Researchers from the University of Illinois at Urbana-Champaign, together with three other institutions, have found a natural agent that is showing promise blocking metastasis of cancer cells and enhancing wound healing.

The agent, called anastellin, comes from an adhesion protein called fibronectin found in the extracellular matrix surrounding cells. Crystallography, atomic-force microscopy, and advanced computer modeling let researchers sort the chemical structure and mechanical strength of fibronectin proteins that glue together cells in mammalian body tissues.

The fibronectin has special mechanical properties. "For example, when stretched mechanically, it extends in two stages, first to about one-third of its total length, then to full length, or about 10 times its initial size," says Klaus Schulten, director of theoretical and computational biophysics group at the Beckman Institute for Advanced Science and Technology.

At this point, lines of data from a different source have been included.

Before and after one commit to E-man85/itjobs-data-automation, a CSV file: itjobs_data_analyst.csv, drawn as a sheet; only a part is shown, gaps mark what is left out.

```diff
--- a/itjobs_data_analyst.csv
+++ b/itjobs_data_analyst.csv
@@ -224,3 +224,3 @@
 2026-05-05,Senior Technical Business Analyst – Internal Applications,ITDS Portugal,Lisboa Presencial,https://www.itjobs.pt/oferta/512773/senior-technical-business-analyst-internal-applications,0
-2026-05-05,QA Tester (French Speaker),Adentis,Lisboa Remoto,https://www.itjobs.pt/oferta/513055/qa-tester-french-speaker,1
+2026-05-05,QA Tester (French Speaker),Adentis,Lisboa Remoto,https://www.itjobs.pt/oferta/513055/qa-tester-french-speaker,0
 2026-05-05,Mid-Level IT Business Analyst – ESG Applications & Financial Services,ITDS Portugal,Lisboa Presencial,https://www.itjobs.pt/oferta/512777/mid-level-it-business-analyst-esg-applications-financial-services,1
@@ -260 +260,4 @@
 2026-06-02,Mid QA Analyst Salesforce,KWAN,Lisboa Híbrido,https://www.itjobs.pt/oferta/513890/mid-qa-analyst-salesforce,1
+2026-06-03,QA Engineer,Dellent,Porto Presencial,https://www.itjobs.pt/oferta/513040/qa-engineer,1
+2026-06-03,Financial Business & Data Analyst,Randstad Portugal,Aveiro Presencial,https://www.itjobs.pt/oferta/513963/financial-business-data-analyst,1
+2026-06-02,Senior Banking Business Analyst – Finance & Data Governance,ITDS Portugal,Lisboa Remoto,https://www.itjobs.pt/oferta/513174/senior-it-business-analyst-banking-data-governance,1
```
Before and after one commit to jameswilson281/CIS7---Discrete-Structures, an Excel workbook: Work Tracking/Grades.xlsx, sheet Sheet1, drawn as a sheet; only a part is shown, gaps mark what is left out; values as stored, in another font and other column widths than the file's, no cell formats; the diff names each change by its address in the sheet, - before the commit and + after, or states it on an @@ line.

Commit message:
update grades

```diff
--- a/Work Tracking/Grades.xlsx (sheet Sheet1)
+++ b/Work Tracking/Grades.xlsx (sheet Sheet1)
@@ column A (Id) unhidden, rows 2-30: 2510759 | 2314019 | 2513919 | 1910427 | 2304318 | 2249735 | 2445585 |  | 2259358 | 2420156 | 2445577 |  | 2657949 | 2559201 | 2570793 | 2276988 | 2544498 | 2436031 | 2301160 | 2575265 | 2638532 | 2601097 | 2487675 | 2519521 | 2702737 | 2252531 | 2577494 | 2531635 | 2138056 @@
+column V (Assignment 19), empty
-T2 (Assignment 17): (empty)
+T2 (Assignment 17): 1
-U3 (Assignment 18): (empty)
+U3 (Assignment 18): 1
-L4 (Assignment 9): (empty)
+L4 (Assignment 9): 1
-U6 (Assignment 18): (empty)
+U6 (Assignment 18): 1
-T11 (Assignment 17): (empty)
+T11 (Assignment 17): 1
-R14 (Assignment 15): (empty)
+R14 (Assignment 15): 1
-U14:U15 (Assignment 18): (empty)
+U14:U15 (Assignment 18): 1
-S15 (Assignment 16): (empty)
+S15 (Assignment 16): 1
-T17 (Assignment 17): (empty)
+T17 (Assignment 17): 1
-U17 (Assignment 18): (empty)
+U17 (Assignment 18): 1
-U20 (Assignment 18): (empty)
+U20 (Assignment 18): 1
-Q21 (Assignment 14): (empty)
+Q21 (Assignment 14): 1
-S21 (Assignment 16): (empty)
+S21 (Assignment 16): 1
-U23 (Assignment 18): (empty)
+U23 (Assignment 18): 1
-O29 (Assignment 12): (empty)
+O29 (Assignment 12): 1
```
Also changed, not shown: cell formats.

Fibronectin modules have a two-sheet sandwich structure. But one of the sheets in a type of fibronectin called 3-1 is much stronger. "It is mainly this strong sheet that is anestellin, and it stabilizes the stretching intermediate by refusing to unravel," says Viola Vogel, professor of bioengineering and director of nanotechnology at the University of Washington, Seattle. "Cells can apply enough mechanical force to the surrounding extracellular matrix to unravel fibronectin type-three modules," she adds. "The stretching of 3-1 unmasks the buried anestellin and it appears to restrict the motion of cancer cells, in effect creating strong jail bars that hold the cancerous inmates from moving freely."